So rather than teaching for 27 or so periods and having only 6 non-contacts, the number should probably be around 21 or 22 for actual teaching and 11 or 12 periods for prep, correction and development.
But pigs will fly first.
Pigs flying indeed Freddie92!
Perhaps judging schools based on 'positive destinations' rather than exam passes would help? Difficult to do though, would you rank how positive the destination was (and how would that be done)?
Interesting, not to say depressing, but if you trawl through the comments from England on this site, I think you'll find their conditions to be far worse than here. Most likely is that CS teachers get the qualification as a backup, but go to industry where the rewards are more immediately lucrative, thinking that they can dip into teaching if they need to. That was the view of the last CS student I encountered, a few years ago now though.
Worst ever rating for maths, reading and science. Who would have thought it???
From May 2015 ...
"Add to the above falling levels of numeracy and literacy meaning that Secondary pupils in particular are unable to properly access the Curriculum, which is itself shrinking as subjects disappear.
The result of this is that pupil attainment is falling - fewer exams being passed.
It is clear that the Scottish Education System is being slowly degraded. But who is being held to account for this???"
Everybody saw this coming a long time ago, but the SNP Government chose to ignore the situation.
Anybody like to point out some aspect of (current) Scottish Education that has actually proved to be a success?
Swinney's standard response to every bit of damning news about Scottish education, like the terrible literary and numeracy figures, is to pretend that his party has nothing to do with it. He then sets up a straw man of those standing in the way of success and then knocks it down. Yesterday he said something like, "those who think we don't have to make radical changes have another think coming". But who are the people saying that? Can he or,anyone else name them? The Nats like to paint themselves as a new, fresh force in politics, totally different to the lying, manipulative careerists in the other parties, but in what way are they better than anyone else?
Swinney under attack over ‘SHAMEFUL’ literacy report
Read more at: http://www.scotsman.com/news/education/swinney-under-attack-over-shameful-literacy-report-1-4441142
As I have said previously the SNP like their 'electoral gravy' well-thickened so that their supporters will not notice that they are probably voting against their own interests. Play them for fools - that is/was Salmonds mantra.

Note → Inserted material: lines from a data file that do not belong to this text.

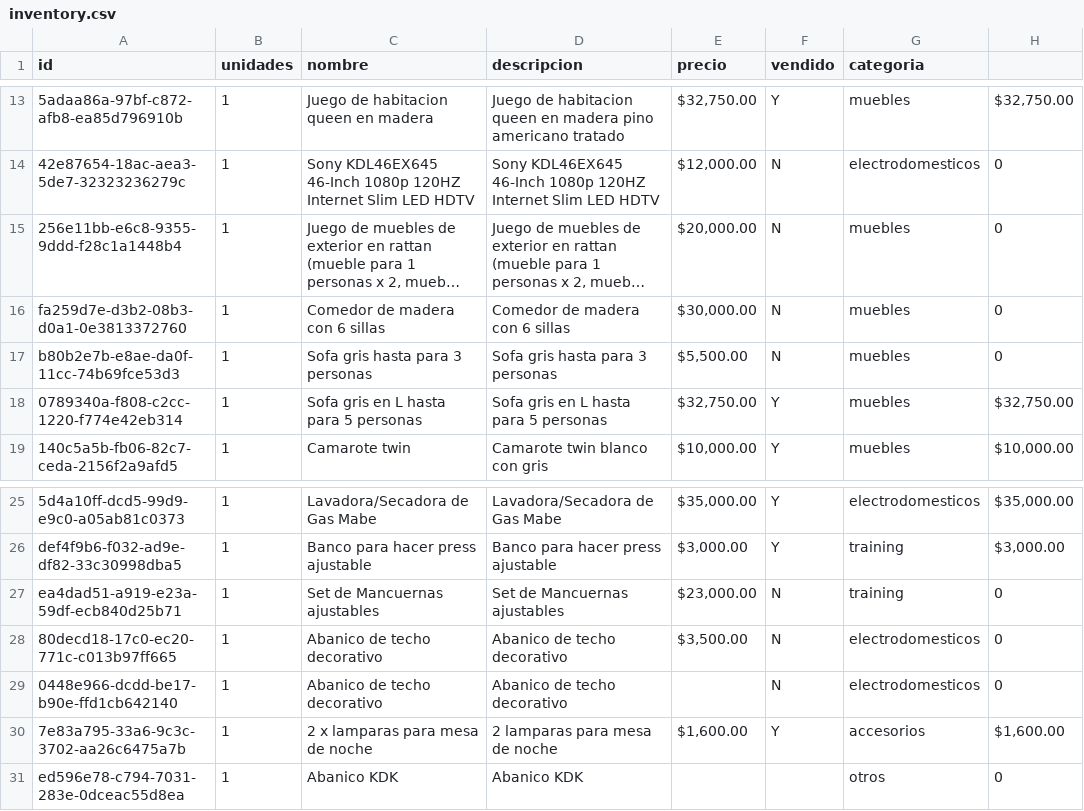
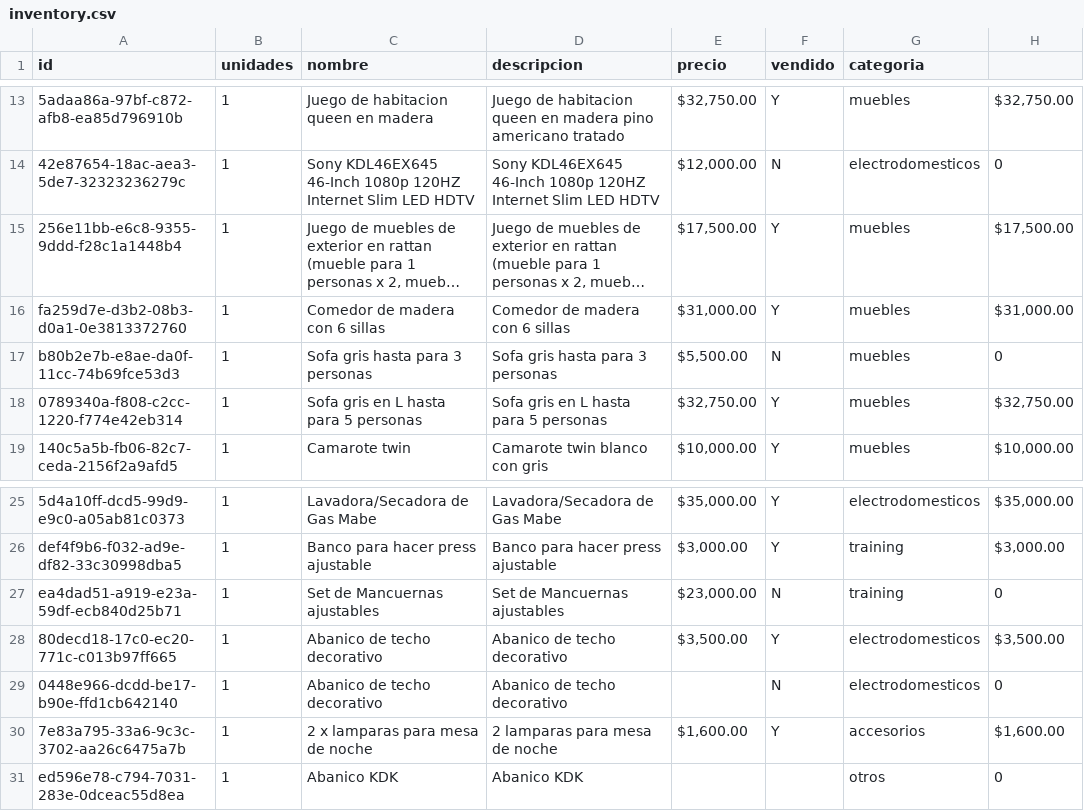
Before and after one commit to xheuz/store, a CSV file: src/data/inventory.csv, drawn as a sheet; only a part is shown, gaps mark what is left out; long unchanged cells end in …; the diff names each change by its address in the sheet, - before the commit and + after, or states it on an @@ line.

Commit message:
updated inventory

```diff
--- a/src/data/inventory.csv
+++ b/src/data/inventory.csv
-E15 (precio): $20,000.00
+E15 (precio): $17,500.00
-F15:F16 (vendido): N
+F15:F16 (vendido): Y
-H15: 0
+H15: $17,500.00
-E16 (precio): $30,000.00
+E16 (precio): $31,000.00
-H16: 0
+H16: $31,000.00
-F28 (vendido): N
+F28 (vendido): Y
-H28: 0
+H28: $3,500.00
```
Also changed, not shown: 1 other file.
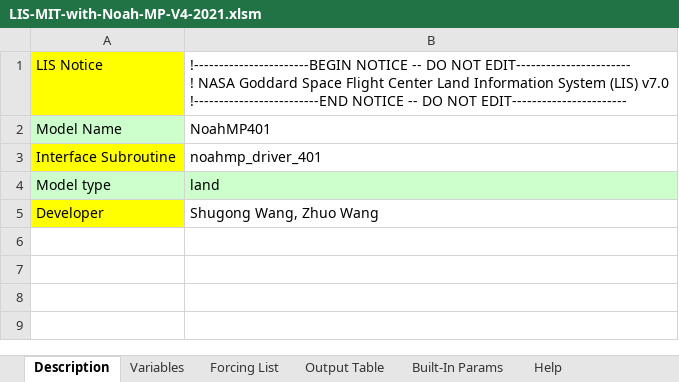
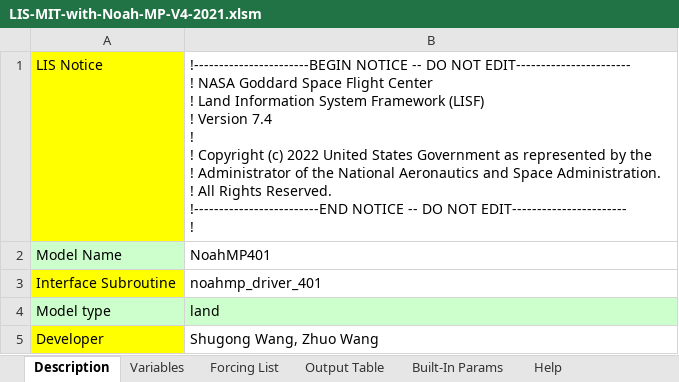
Before and after one commit to NASA-LIS/LISF, an Excel workbook: lis/utils/lis-mit/LIS-MIT-with-Noah-MP-V4-2021.xlsm, sheet Description, drawn as a sheet; values as stored, in another font and other column widths than the file's, no borders; ↵ is a line break in a cell; the diff names each change by its address in the sheet, - before the commit and + after, or states it on an @@ line.

Commit message:
Update copyright notice embedded in LIS-MIT

```diff
--- a/lis/utils/lis-mit/LIS-MIT-with-Noah-MP-V4-2021.xlsm (sheet Description)
+++ b/lis/utils/lis-mit/LIS-MIT-with-Noah-MP-V4-2021.xlsm (sheet Description)
-B1: …Flight Center Land Information System (LIS) v7.0 ↵ !-------------------------END NOTICE -- DO NOT EDIT-----------------------
+B1: …Flight Center ↵ ! Land Information System Framework (LISF) ↵ ! Version 7.4 ↵ ! ↵ ! Copyright (c) 2022 United States Government as represented by the ↵ ! Administrator of the National Aeronautics and Space Administration. ↵ ! All Rights Reserved. ↵ !-------------------------END NOTICE -- DO NOT EDIT----------------------- ↵ !
```
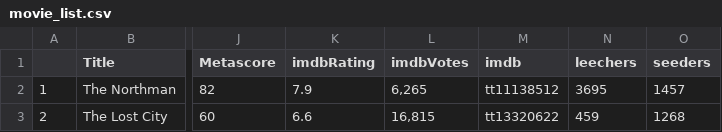
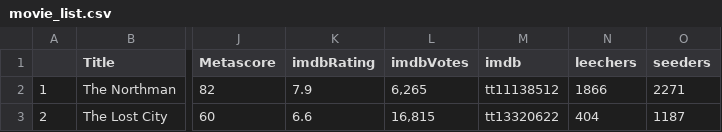
Before and after one commit to ErezWeiss1/Trending_Movies, a CSV file: data/movie_list.csv, drawn as a sheet; only a part is shown, gaps mark what is left out; the diff covers the shown part only; the diff names each change by its address in the sheet, - before the commit and + after, or states it on an @@ line.

```diff
--- a/data/movie_list.csv
+++ b/data/movie_list.csv
-N2 (leechers): 3695
+N2 (leechers): 1866
-O2 (seeders): 1457
+O2 (seeders): 2271
-N3 (leechers): 459
+N3 (leechers): 404
-O3 (seeders): 1268
+O3 (seeders): 1187
```
Also changed, not shown: 1 added row, 1 removed row and 75 edited cells elsewhere in this file, 1 other file.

Inderpendunce is what we waant!
Well, what's changed for the better in Scottish education over the last year???
Err nothing evidently.
Why are you answering your own posts now, gnu?
Ah, gottit, someone at your level.
Where's your thread on Russia then???
And why would I do that?
Ah, someone at your level . . .
Just noticed this morning that the school I work at has a "Principal Teacher of Raising Attainment (Tracking and Monitoring)".
The person involved has been teaching for all of five minutes . . .
The Tracking and Monitoring bit of the job title (temporary, it's one of those silly funded posts) means he/she wrote the database that records homework and test marks for the whole school . . .
And, of course, attainment at the school has gone doon the toilet.
Been there. Got the t-shirt.
We had to add all our E's and O's. Then we were told to use the SALs. Then everyone (except P.E.) was told to ditch those and only use the benchmarks. (Think it was September we were told to ditch the SALs?)
My acturially reduced pension was confirmed yesterday. Woot.
Supposedly, the SALs are a better fit for P.E. Nope. I don't know why, either.
My wife (not a teacher) gave a very concise observation which has probably been made many times before but ..I thought it was good..re cfe..
What was formerly the hidden curriculum is now the curriculum.
Things were not perfect but secondary education was improving incrementally until the thing went belly up.
So we have lost the richness that was once there...hence the dissatisfaction and unease in the oldies amongst us....imo!